16th Feb 2023 - Teotihuacan: City Of Gods

by RobinFri, 17 Feb (Updated at Fri, 3 Mar)

Teotihuacan is a familiar game at the club, having featured in the tournament last year. I first tried it then, so when David brought it back this week I was glad to give it another go. I'm a big fan of Daniele Tascini's series of "T" games - not least for all the obscure bits of history they've introduced me to. Teotihuacan's place in history is quickly clarified by the central feature of this game: it's one of the ancient Mexican cities whose most distinctive feature - the enormous Pyramid Of The Sun - gets constructed in the centre of the board as the game progresses.

I find Tascini's games quite intuitive, and they flow nicely, so their relatively high complexity scores on BGG seem a bit excessive. (Teotihuacan scores 3.8, which puts it on a par with Brass: Lancashire, of "the pretend-link between Liverpool and Birkenhead" fame.) Jon and Richard hadn't played before and arrived duly daunted by the expected complexity... not sure if they found it as heavy as the previews suggested in the end?

I was also surprised by how long the game took. Various people had warned it was a long one, but I didn't remember it as such. Still, even with a game of Vinhos running at the next table, we were comfortably the last to finish. Having played Vinhos myself recently and Tramways last week, I've found a rich vein of long-running games lately. Or maybe I'm just getting slower at playing them 🙂

Certainly there are many shorter games being played at the club. The group playing Navegador this week were all packed up by 9pm. And the remaining tables were reviving a club tradition from years gone by: the idea of bringing a selection of games and deciding on the night. I think they got through more than one game at each table - certainly things were going at a different speed than in Teotihuacan. I'm not sure if this impromptu method will catch on. But if it does I will have to get better at taking pictures of the games I see being played: without the website to remind me, I've completely forgotten what they were playing…

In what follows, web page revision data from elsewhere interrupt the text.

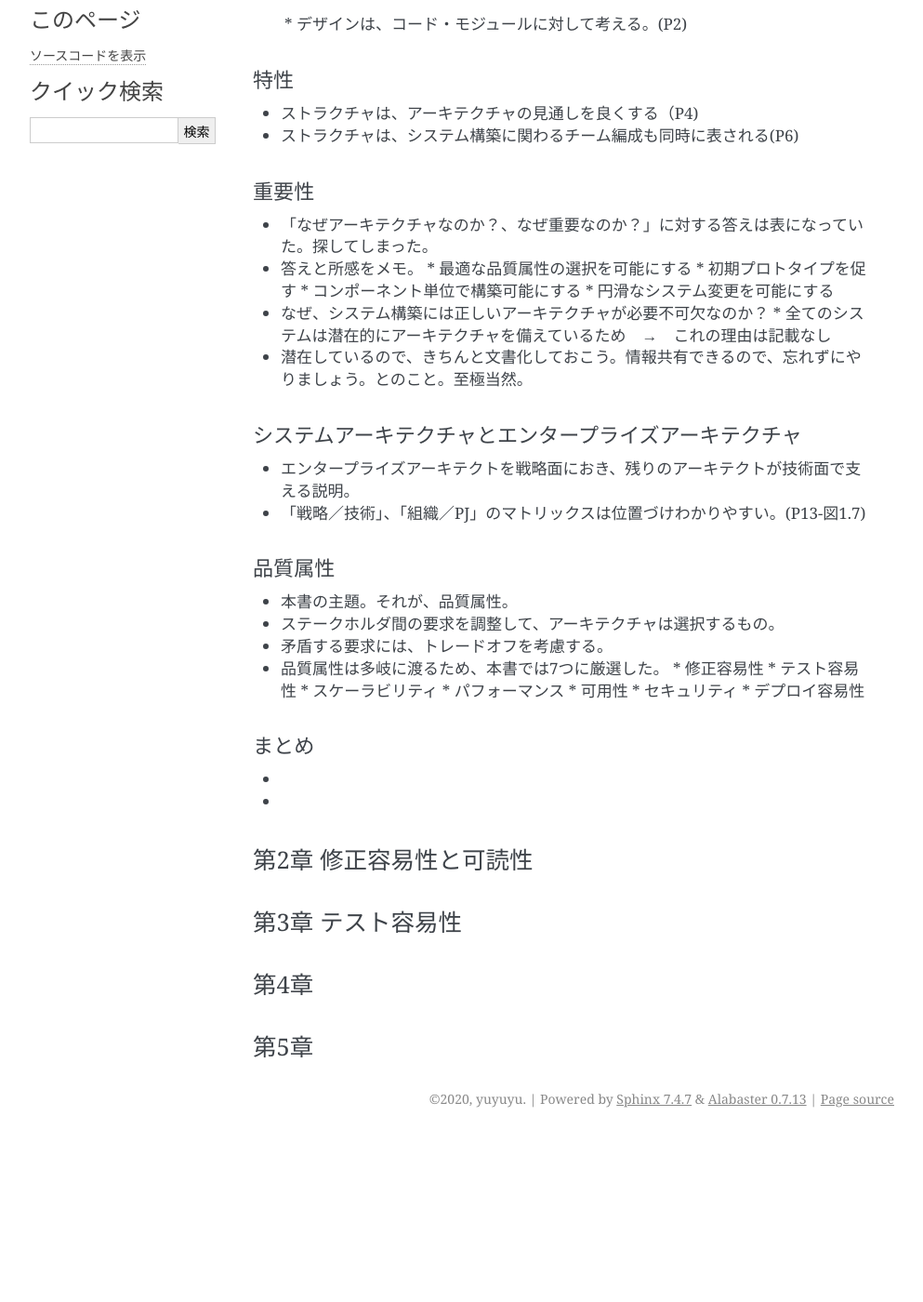
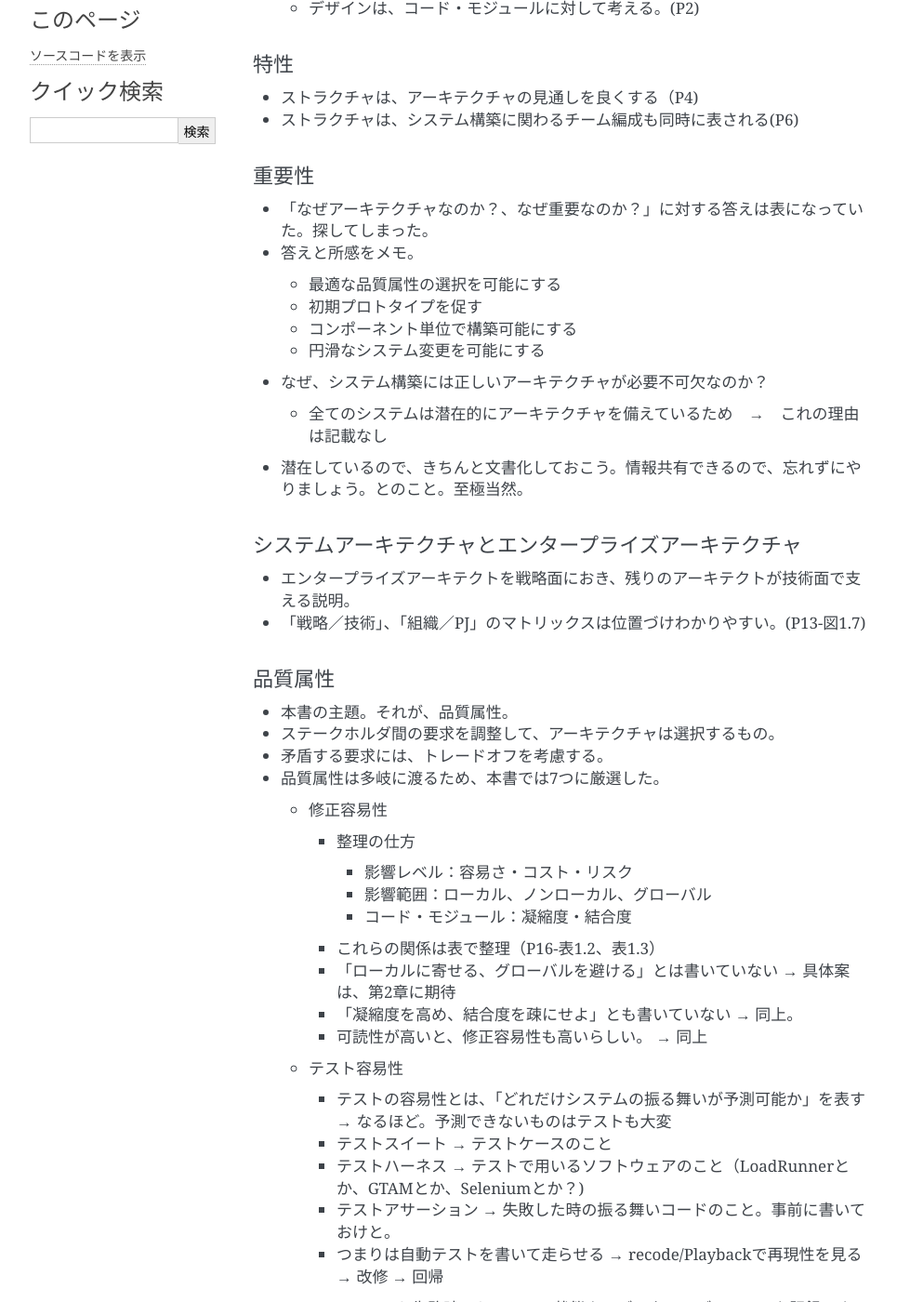
Before and after one commit to yuyuyu0706/sphinx, a Sphinx documentation site: the page built from sphinx/source/work/page04_python.rst, in a window 1280 px wide and 1400 px high, scrolled down 479 px. Shown: the whole window at 93% size, without its empty margins (148-1141 px from the left). Built offline with Sphinx 7.4.7, drawn with Linux system fonts in a browser that asks for light colours; pages that are not in the unit, such as notebooks, are missing from menus; before the commit the page ends 1700 px from its top, so only the background shows below that; some of the changed text lies outside the part shown.

Commit message:
auto commit

```diff
--- a/sphinx/source/index.rst
+++ b/sphinx/source/index.rst
@@ -13,6 +13,7 @@ Welcome to sphinx's documentation!
   /work/page01
   /work/page02_emu
   /work/page03_chare
+  /work/page04_python
 
 Indices and tables
 ==================
--- a/sphinx/source/work/page04_python.rst
+++ b/sphinx/source/work/page04_python.rst
@@ -17,7 +17,7 @@ Pythonで始めるソフトウェアアーキテクチャ
 * あえて挙げるなら、次の箇所。
 
   * アーキテクチャは、骨組み。機能に焦点を当てていない。(P2)
-　　* デザインは、コード・モジュールに対して考える。(P2)
+  * デザインは、コード・モジュールに対して考える。(P2)
 
 特性
 ---------
@@ -28,12 +28,14 @@ Pythonで始めるソフトウェアアーキテクチャ
 ---------
 * 「なぜアーキテクチャなのか？、なぜ重要なのか？」に対する答えは表になっていた。探してしまった。
 * 答えと所感をメモ。
+
   * 最適な品質属性の選択を可能にする
   * 初期プロトタイプを促す
   * コンポーネント単位で構築可能にする
   * 円滑なシステム変更を可能にする
 
 * なぜ、システム構築には正しいアーキテクチャが必要不可欠なのか？
+
   * 全てのシステムは潜在的にアーキテクチャを備えているため　→　これの理由は記載なし
 
 * 潜在しているので、きちんと文書化しておこう。情報共有できるので、忘れずにやりましょう。とのこと。至極当然。
@@ -50,8 +52,32 @@ Pythonで始めるソフトウェアアーキテクチャ
 * ステークホルダ間の要求を調整して、アーキテクチャは選択するもの。
 * 矛盾する要求には、トレードオフを考慮する。
 * 品質属性は多岐に渡るため、本書では7つに厳選した。
+
   * 修正容易性
+
+    * 整理の仕方
+
+      * 影響レベル：容易さ・コスト・リスク
+      * 影響範囲：ローカル、ノンローカル、グローバル
+      * コード・モジュール：凝縮度・結合度
+
+    * これらの関係は表で整理（P16-表1.2、表1.3）
+    * 「ローカルに寄せる、グローバルを避ける」とは書いていない → 具体案は、第2章に期待
+    * 「凝縮度を高め、結合度を疎にせよ」とも書いていない → 同上。
+    * 可読性が高いと、修正容易性も高いらしい。 → 同上
+
   * テスト容易性
+
+    * テストの容易性とは、「どれだけシステムの振る舞いが予測可能か」を表す → なるほど。予測できないものはテストも大変
+    * テストスイート → テストケースのこと
+    * テストハーネス → テストで用いるソフトウェアのこと（LoadRunnerとか、GTAMとか、Seleniumとか？)
+    * テストアサーション → 失敗した時の振る舞いコードのこと。事前に書いておけと。
+    * つまりは自動テストを書いて走らせる → recode/Playbackで再現性を見る → 改修 → 回帰
+
+      * テスト失敗時のセッション状態や、データコンディションを記録できる前提。
+      * オンラインはこの流れが効きそう。データパターンもわかってるし。
+      * そう考えると、LoadRunner VuGen だったら、デバッグできるね。1ユーザなら無料だし。★気づき★
+
   * スケーラビリティ
   * パフォーマンス
   * 可用性
```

  • RL
    Richard Levell
    I agree that this game is very interesting. I wouldn't say I was daunted by the complexity - the mechanics are mostly quite straightforward. What was challenging was knowing what to do to win. I had watched a two-hour YouTube tutorial (I know, I need to get out more) yesterday afternoon and noted what the presenter said about exploiting technologies. Which I promptly forgot, and it's no surprise that Robin won by a mile having, you guessed it, focussed on technologies. Regarding the length, it did take us nearly four hours, but as I am currently halfway through a multiplayer wargame that's expected to take four days, Teotihuacan seemed like a breeze. Due to our unfamiliarity, we did play quite slowly, and I am sure four players who know what they are doing could rattle through it in around three hours. Would I play it again? Definitely - having invested 6 or 7 hours in the game, I want some return on my investment!